**PROBLEM TO WORK ON**
Whenever a line in the entries below contains "Package", copy that line.
- - - -
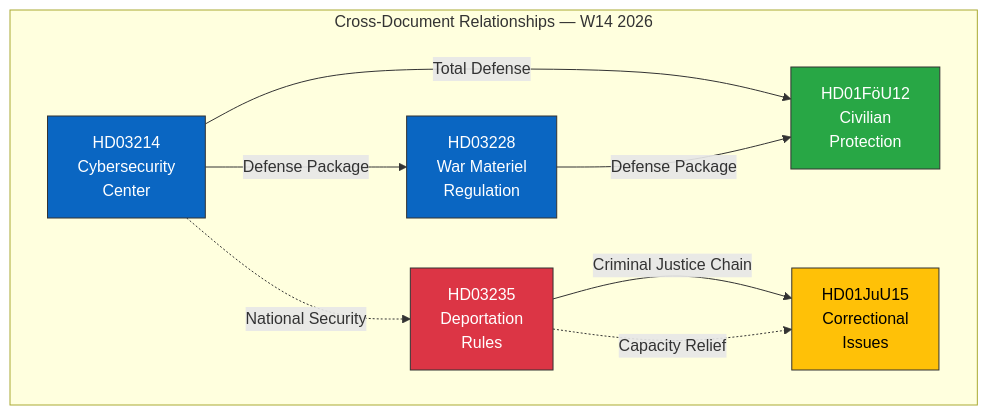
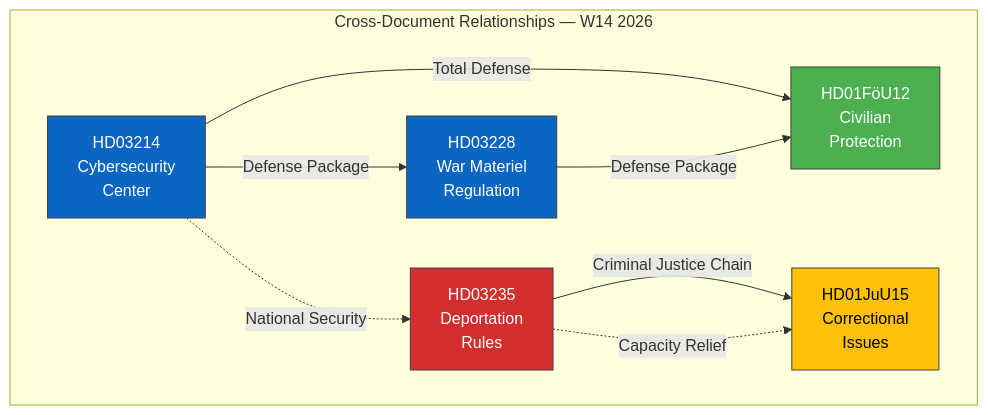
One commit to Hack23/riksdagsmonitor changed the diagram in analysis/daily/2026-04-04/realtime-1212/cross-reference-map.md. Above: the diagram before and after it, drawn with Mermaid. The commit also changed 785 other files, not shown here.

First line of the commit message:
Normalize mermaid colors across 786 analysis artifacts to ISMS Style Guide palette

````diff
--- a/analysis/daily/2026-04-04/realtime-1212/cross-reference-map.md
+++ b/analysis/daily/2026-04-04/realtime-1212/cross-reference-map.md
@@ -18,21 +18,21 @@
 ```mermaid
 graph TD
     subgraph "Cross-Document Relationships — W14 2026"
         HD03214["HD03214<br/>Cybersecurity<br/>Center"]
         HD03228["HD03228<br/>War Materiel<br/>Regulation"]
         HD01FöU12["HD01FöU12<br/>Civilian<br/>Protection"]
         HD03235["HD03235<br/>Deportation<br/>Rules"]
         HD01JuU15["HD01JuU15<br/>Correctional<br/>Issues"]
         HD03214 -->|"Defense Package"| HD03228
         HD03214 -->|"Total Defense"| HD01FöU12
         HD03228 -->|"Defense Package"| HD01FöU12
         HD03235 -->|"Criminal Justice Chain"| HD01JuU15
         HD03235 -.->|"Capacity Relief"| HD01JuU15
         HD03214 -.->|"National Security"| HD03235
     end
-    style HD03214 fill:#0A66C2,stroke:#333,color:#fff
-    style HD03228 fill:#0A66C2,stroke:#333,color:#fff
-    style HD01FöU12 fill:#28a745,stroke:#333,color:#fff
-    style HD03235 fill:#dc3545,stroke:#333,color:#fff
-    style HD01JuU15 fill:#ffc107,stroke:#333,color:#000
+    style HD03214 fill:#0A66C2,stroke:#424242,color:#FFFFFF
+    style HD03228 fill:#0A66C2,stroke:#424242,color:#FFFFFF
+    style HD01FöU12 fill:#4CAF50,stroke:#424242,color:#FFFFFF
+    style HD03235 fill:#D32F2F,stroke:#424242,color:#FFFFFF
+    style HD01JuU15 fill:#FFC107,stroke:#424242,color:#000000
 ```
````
- - - -
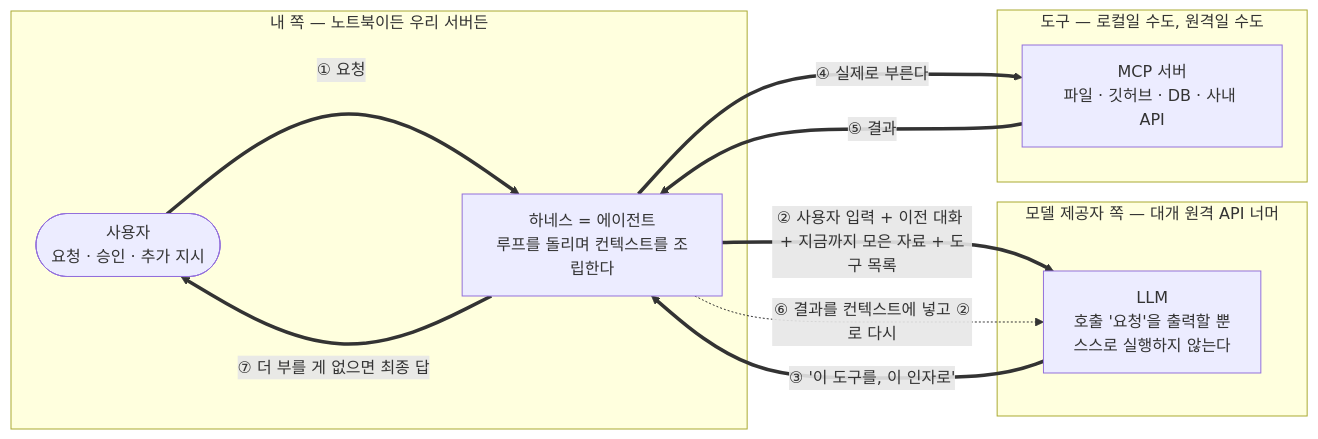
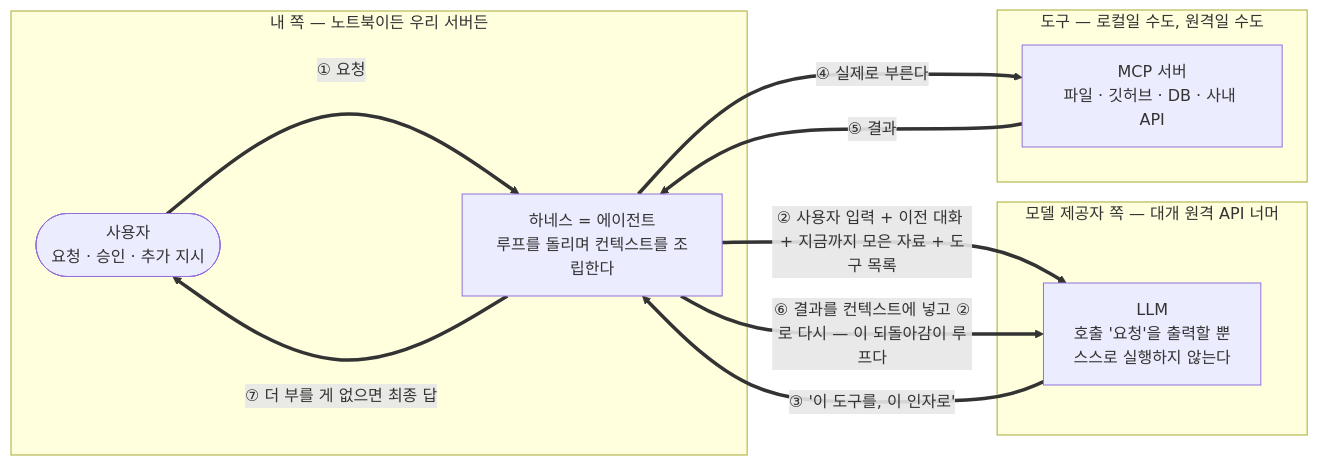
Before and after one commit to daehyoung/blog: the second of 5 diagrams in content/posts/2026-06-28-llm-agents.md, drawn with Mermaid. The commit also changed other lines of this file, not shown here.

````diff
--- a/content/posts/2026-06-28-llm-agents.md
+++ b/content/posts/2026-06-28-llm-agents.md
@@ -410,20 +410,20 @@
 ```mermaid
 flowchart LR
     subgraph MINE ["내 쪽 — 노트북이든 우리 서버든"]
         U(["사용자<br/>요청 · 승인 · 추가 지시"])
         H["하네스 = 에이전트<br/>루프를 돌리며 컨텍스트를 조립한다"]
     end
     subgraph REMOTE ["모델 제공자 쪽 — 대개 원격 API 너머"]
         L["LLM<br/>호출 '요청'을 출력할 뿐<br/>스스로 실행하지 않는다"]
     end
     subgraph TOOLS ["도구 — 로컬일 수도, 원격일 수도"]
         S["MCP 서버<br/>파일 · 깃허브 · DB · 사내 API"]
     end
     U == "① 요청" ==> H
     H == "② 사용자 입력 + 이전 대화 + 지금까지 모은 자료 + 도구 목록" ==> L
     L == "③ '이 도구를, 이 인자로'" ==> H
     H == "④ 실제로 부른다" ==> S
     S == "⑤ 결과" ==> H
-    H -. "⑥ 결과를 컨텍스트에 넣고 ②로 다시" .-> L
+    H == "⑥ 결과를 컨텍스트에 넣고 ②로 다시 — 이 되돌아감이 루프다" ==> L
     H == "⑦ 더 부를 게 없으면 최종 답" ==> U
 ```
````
- - - -
**RESULT OF THIS TASK**
         HD03214 -->|"Defense Package"| HD03228
         HD03228 -->|"Defense Package"| HD01FöU12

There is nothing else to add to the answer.